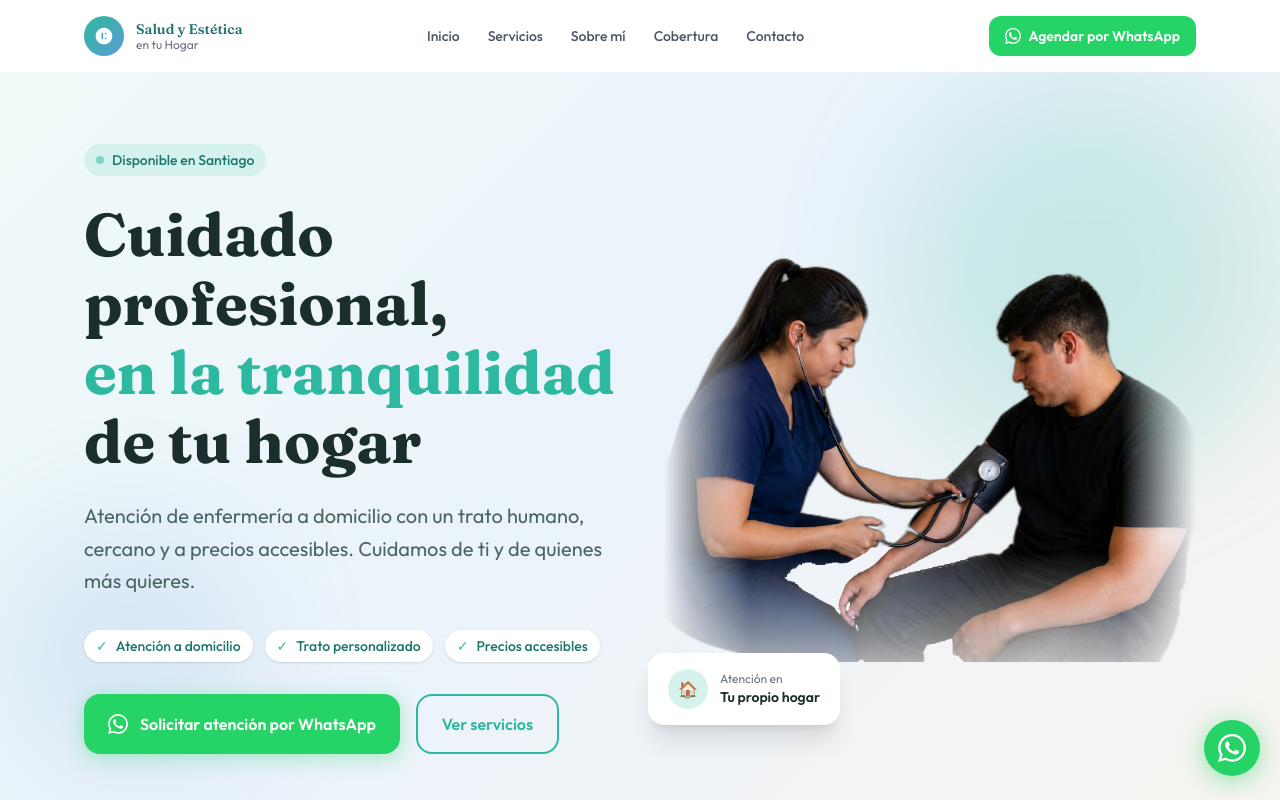
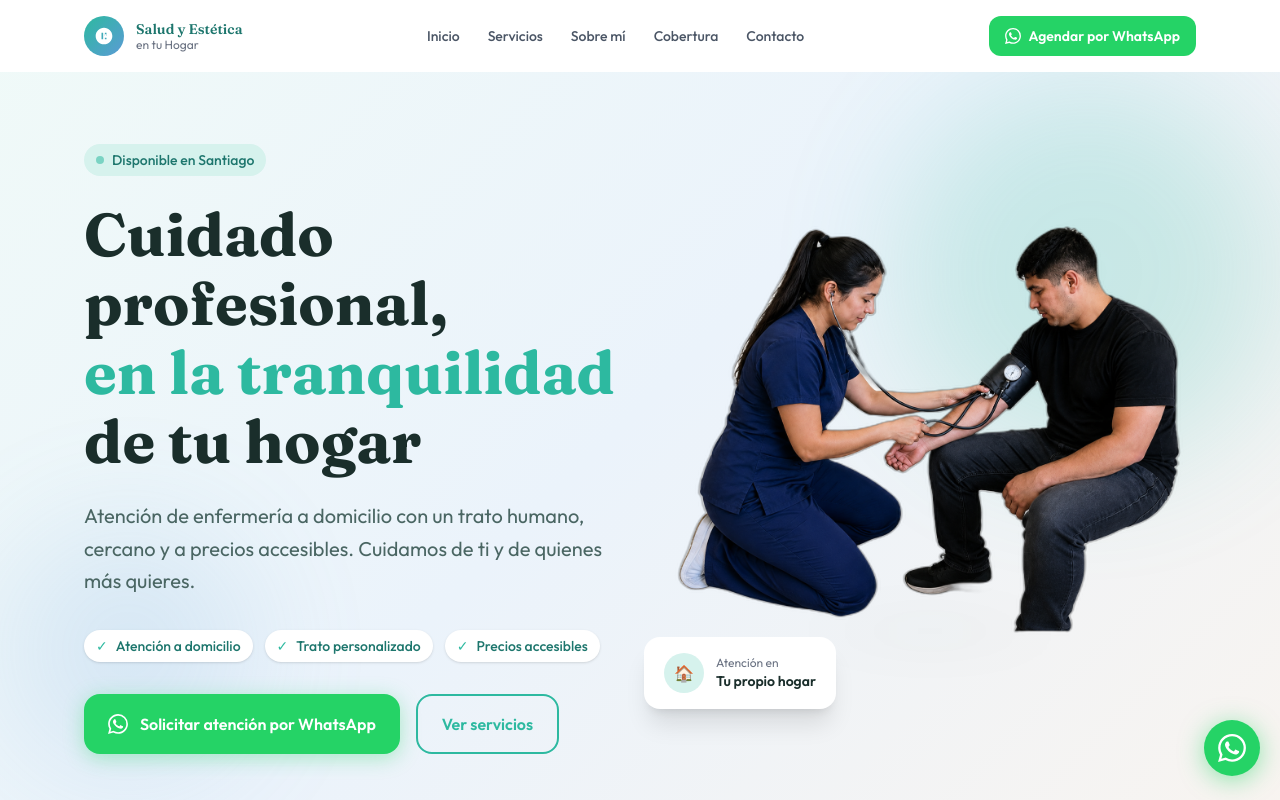
Before and after one commit to Mario-Melendez-Inostroza/Enfermeria-website, a React (Vite) app: page / in a window 1280 px wide. Shown: the top 800 px of the page. Built offline with nearby package versions, Linux system fonts and the light colour scheme; the HTML template or start-up script is replaced by a standard one.

Commit message:
feat: mejora imagen y diseño del hero

```diff
--- a/src/App.tsx
+++ b/src/App.tsx
@@ -5,7 +5,7 @@ const WHATSAPP_BASE = `https://wa.me/${WHATSAPP_NUMBER}`
 const wa = (msg: string) =>
   `${WHATSAPP_BASE}?text=${encodeURIComponent(msg)}`
 
-const HERO_IMG = '/images/sin-fondo.png'
+const HERO_IMG = '/images/hero.png'
 const ABOUT_IMG =
   'https://images.unsplash.com/photo-1484863137850-59afcfe05386?w=600&h=700&fit=crop&auto=format'
 
@@ -324,28 +324,17 @@ function Hero() {
         </div>
 
         {/* Image */}
-        <div className="relative">
+        <div className="relative md:-translate-y-5">
+          {/* Ambient contact shadow — grounds the cutout instead of leaving it "floating" */}
+          <div className="absolute left-1/2 -translate-x-1/2 bottom-2 w-1/2 h-3 -z-10 blur-xl pointer-events-none"
+            style={{ background: 'radial-gradient(ellipse, rgba(26,46,43,0.14) 0%, transparent 75%)' }} />
           <img
             src={HERO_IMG}
             alt="Enfermera tomando la presión a un paciente adulto joven"
-            className="w-full h-[520px] object-contain"
-            style={{
-              maskImage: [
-                'linear-gradient(to right, transparent 0%, rgba(0,0,0,0.4) 6%, black 16%, black 86%, rgba(0,0,0,0.4) 94%, transparent 100%)',
-                'linear-gradient(to bottom, transparent 0%, rgba(0,0,0,0.5) 2%, black 4%, black 70%, rgba(0,0,0,0.5) 85%, transparent 100%)',
-              ].join(', '),
-              WebkitMaskImage: [
-                'linear-gradient(to right, transparent 0%, rgba(0,0,0,0.4) 6%, black 16%, black 86%, rgba(0,0,0,0.4) 94%, transparent 100%)',
-                'linear-gradient(to bottom, transparent 0%, rgba(0,0,0,0.5) 2%, black 4%, black 70%, rgba(0,0,0,0.5) 85%, transparent 100%)',
-              ].join(', '),
-              maskRepeat: 'no-repeat',
-              WebkitMaskRepeat: 'no-repeat',
-              maskComposite: 'intersect',
-              WebkitMaskComposite: 'source-in',
-            } as React.CSSProperties}
+            className="w-full h-auto max-h-[540px] mx-auto object-contain"
           />
           {/* Floating card */}
-          <div className="absolute -bottom-4 -left-4 bg-white rounded-2xl shadow-xl px-5 py-4 flex items-center gap-3 max-w-52">
+          <div className="absolute -bottom-16 -left-3 sm:-left-5 bg-white rounded-2xl shadow-xl px-5 py-4 flex items-center gap-3 max-w-52">
             <div className="w-10 h-10 rounded-full flex items-center justify-center flex-shrink-0"
               style={{ background: '#d6f2ed' }}>
               <span style={{ color: '#2DB9A0' }}>🏠</span>
```
Also changed, not shown: public/images/hero.png (added), public/images/sin-fondo.png (deleted).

WHAT YOU SHOULD DO:
The records above must be returned exactly, with each picture omitted.

TASK OUTPUT:
Before and after one commit to Mario-Melendez-Inostroza/Enfermeria-website, a React (Vite) app: page / in a window 1280 px wide. Shown: the top 800 px of the page. Built offline with nearby package versions, Linux system fonts and the light colour scheme; the HTML template or start-up script is replaced by a standard one.

Commit message:
feat: mejora imagen y diseño del hero

```diff
--- a/src/App.tsx
+++ b/src/App.tsx
@@ -5,7 +5,7 @@ const WHATSAPP_BASE = `https://wa.me/${WHATSAPP_NUMBER}`
 const wa = (msg: string) =>
   `${WHATSAPP_BASE}?text=${encodeURIComponent(msg)}`
 
-const HERO_IMG = '/images/sin-fondo.png'
+const HERO_IMG = '/images/hero.png'
 const ABOUT_IMG =
   'https://images.unsplash.com/photo-1484863137850-59afcfe05386?w=600&h=700&fit=crop&auto=format'
 
@@ -324,28 +324,17 @@ function Hero() {
         </div>
 
         {/* Image */}
-        <div className="relative">
+        <div className="relative md:-translate-y-5">
+          {/* Ambient contact shadow — grounds the cutout instead of leaving it "floating" */}
+          <div className="absolute left-1/2 -translate-x-1/2 bottom-2 w-1/2 h-3 -z-10 blur-xl pointer-events-none"
+            style={{ background: 'radial-gradient(ellipse, rgba(26,46,43,0.14) 0%, transparent 75%)' }} />
           <img
             src={HERO_IMG}
             alt="Enfermera tomando la presión a un paciente adulto joven"
-            className="w-full h-[520px] object-contain"
-            style={{
-              maskImage: [
-                'linear-gradient(to right, transparent 0%, rgba(0,0,0,0.4) 6%, black 16%, black 86%, rgba(0,0,0,0.4) 94%, transparent 100%)',
-                'linear-gradient(to bottom, transparent 0%, rgba(0,0,0,0.5) 2%, black 4%, black 70%, rgba(0,0,0,0.5) 85%, transparent 100%)',
-              ].join(', '),
-              WebkitMaskImage: [
-                'linear-gradient(to right, transparent 0%, rgba(0,0,0,0.4) 6%, black 16%, black 86%, rgba(0,0,0,0.4) 94%, transparent 100%)',
-                'linear-gradient(to bottom, transparent 0%, rgba(0,0,0,0.5) 2%, black 4%, black 70%, rgba(0,0,0,0.5) 85%, transparent 100%)',
-              ].join(', '),
-              maskRepeat: 'no-repeat',
-              WebkitMaskRepeat: 'no-repeat',
-              maskComposite: 'intersect',
-              WebkitMaskComposite: 'source-in',
-            } as React.CSSProperties}
+            className="w-full h-auto max-h-[540px] mx-auto object-contain"
           />
           {/* Floating card */}
-          <div className="absolute -bottom-4 -left-4 bg-white rounded-2xl shadow-xl px-5 py-4 flex items-center gap-3 max-w-52">
+          <div className="absolute -bottom-16 -left-3 sm:-left-5 bg-white rounded-2xl shadow-xl px-5 py-4 flex items-center gap-3 max-w-52">
             <div className="w-10 h-10 rounded-full flex items-center justify-center flex-shrink-0"
               style={{ background: '#d6f2ed' }}>
               <span style={{ color: '#2DB9A0' }}>🏠</span>
```
Also changed, not shown: public/images/hero.png (added), public/images/sin-fondo.png (deleted).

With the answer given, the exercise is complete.